The problem: A Comcast cable was routed through a Hanover gutter.
The backstory: For more than a year, the Comcast cable lines in Nicky Frantz's Hanover neighborhood had been installed in an unexpected way.
email@example.com, an e-mail address listed on Comcast's page on the social networking Web site Twitter.
A Comcast representative responded by Dec. 17, asking for her address, but it still hadn't been fixed when she returned after the holidays. So Watchdog called Comcast, and on Wednesday, Frantz's husband had good news to report: "He called me [and said], 'You'll be happy to know Comcast is here,' " she said.
Their service was out temporarily but was restored by the time she returned home in the evening.
Comcast spokeswoman Aimee Metrick wrote in an e-mail that cables are sometimes installed that way temporarily but are usually replaced with a permanent solution. She apologized for the inconvenience and the delay in responding to Frantz.
Who can fix this: Metrick said customers can call 800-COMCAST or 410-427-9600 in the greater Baltimore area to report a problem.
After calling attention last week to unlit street lamps along the Harbor Promenade, Watchdog wants to clarify who is responsible for maintenance on the waterfront path popular with joggers and dog walkers. The city takes care of sections of the path that are city-owned, such as in the Inner Harbor. Other segments are easements on private property, and the owners are responsible for maintaining the brickwork and other features.
Union Wharf, the segment highlighted last week, is on private property, but the city developed that section of the promenade. As described earlier, transportation officials are working to get the lights lit as well as to identify why they were without power from the outset.

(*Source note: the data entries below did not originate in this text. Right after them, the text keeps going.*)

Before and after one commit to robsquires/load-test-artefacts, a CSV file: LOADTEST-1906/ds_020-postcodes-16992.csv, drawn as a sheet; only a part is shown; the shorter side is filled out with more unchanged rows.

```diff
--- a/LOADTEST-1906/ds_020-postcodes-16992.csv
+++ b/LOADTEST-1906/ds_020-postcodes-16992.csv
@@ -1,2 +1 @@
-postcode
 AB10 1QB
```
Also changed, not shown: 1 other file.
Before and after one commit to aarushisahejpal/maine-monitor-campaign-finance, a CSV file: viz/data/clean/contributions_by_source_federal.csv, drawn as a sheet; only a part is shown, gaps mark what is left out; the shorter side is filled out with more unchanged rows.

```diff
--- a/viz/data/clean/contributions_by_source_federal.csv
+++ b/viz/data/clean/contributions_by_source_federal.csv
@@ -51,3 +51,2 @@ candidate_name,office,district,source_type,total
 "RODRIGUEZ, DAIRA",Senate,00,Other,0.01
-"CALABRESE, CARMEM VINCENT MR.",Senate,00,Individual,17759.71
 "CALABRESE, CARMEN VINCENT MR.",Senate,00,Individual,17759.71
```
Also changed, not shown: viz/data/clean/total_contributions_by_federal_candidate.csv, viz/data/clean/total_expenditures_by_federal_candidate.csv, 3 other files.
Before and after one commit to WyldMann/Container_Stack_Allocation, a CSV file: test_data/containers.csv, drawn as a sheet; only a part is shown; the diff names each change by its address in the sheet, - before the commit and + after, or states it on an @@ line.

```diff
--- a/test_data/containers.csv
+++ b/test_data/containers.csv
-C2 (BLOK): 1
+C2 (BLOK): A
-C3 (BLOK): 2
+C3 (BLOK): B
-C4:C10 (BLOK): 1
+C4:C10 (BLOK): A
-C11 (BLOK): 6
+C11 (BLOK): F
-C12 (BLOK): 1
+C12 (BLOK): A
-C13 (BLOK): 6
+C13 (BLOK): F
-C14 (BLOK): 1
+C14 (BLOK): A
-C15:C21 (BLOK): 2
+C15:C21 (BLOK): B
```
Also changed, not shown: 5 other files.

Is there something in your neighborhood that's not getting fixed? Tell us where the problem is and how long it's been there by e-mailing firstname.lastname@example.org or calling 410-332-6735.